Many people have a MAJOR misconception that doctors and their staff are well-versed in how to treat people with disabilities. Many people also wrongly believe that doctors’ offices and clinics are accessible to people with disabilities, including wheelchair users. Even 33 years after the passage of the Americans with Disabilities Act, neither of these presumptions is true. The discrimination that people with disabilities experience in the medical field is known as medical ableism. It’s the wrongful assumption that we live an inferior life and are therefore less deserving of quality healthcare. This type of ableism can come out in many different ways, like dismissing symptoms, refusing to provide accommodations, and making assumptions about a person’s quality of life. Knowing your rights as a patient is one way to protect yourself against medical ableism.
Your doctor must offer “reasonable modifications.”
A reasonable modification means a change to a procedure, part of the clinic, or policy to accommodate a person with a disability. This might mean making space for a service dog or removing a chair to make more room for a patient in a power wheelchair. One of my doctor’s offices makes sure to book me in a specific room because it’s the only room with an adjustable exam table. While most patients transfer to an exam table independently, a patient who is a wheelchair user might need assistance from a trained staff member, a lift, or a support person they brought with them. All of these options could be a reasonable modification to what’s usual practice for that clinic. Doctors should not deny services to a patient who uses a wheelchair simply because they cannot transfer to the clinic’s inaccessible exam table.
Your doctor should speak to you.

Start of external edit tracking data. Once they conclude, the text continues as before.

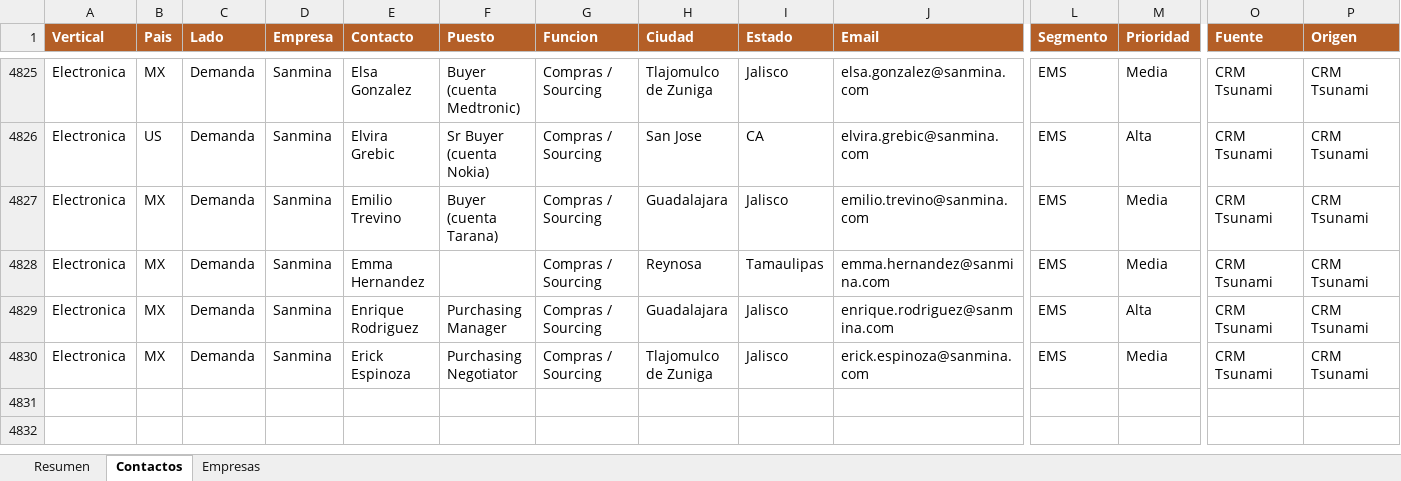
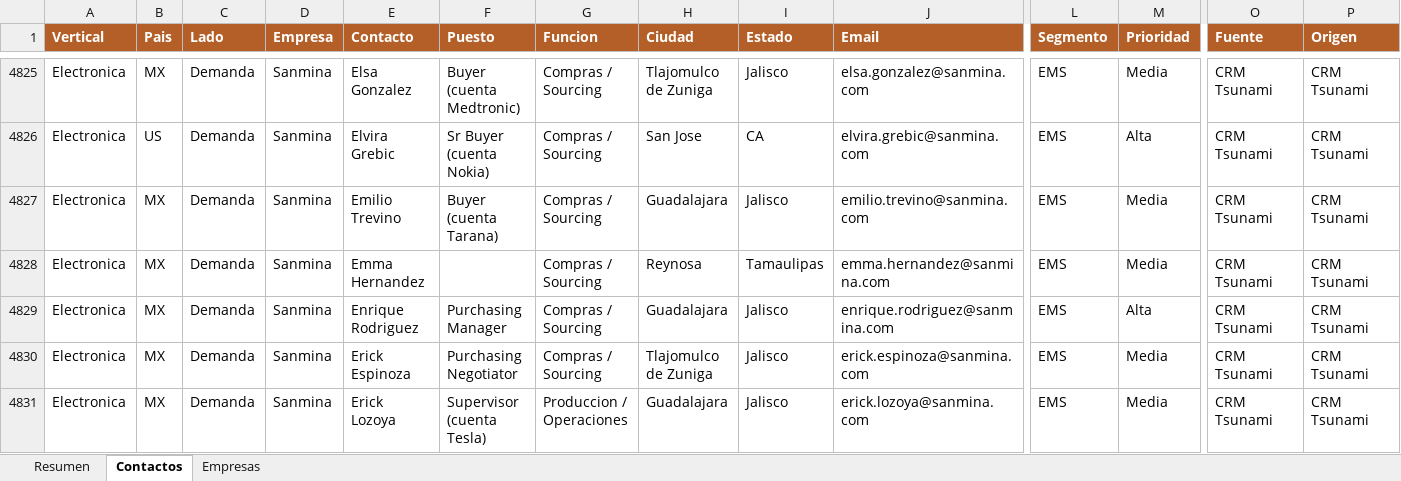
Before and after one commit to carlosmoreno793508/Cosas-Carlos, an Excel workbook: GrowProkure/05-Recursos/Base_Maestra_GrowProkure.xlsx, sheet Contactos, drawn as a sheet; only a part is shown, gaps mark what is left out; values as stored, in another font and other column widths than the file's, no borders; rows hold the shown columns only; the diff names each change by its address in the sheet, - before the commit and + after, or states it on an @@ line.

```diff
--- a/GrowProkure/05-Recursos/Base_Maestra_GrowProkure.xlsx (sheet Contactos)
+++ b/GrowProkure/05-Recursos/Base_Maestra_GrowProkure.xlsx (sheet Contactos)
+row 4831: Electronica | MX | Demanda | Sanmina | Erick Lozoya | Supervisor (cuenta Tesla) | Produccion / Operaciones | Guadalajara | Jalisco | erick.lozoya@sanmina.com | EMS | Media | CRM Tsunami | CRM Tsunami
```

Many patients with disabilities have reported they don’t feel like their doctor listens or understands them. Some doctors may speak to a support person in the room rather than the patient. You should expect clear, direct communication from your doctor. Doctors receive little to no training in most medical schools for how to engage with patients with disabilities. If you notice your doctor is avoiding direct communication, you can say something like, “Please speak to me about my medical history or decisions about treatment.”
Take care of yourself.
People with disabilities need the same preventative services that nondisabled people should access regularly, but they are far less likely to get them. When screenings are missed, conditions like cancer can be much more difficult or impossible to treat because they are caught too late. These are issues of life and death. Despite the obstacles, barriers, and even medical ableism, it is imperative that people with disabilities make those appointments for preventative healthcare and attend them! Find out if you’re up to date on your preventative care. See you at the doctor’s office!
Written By: Kara Ayers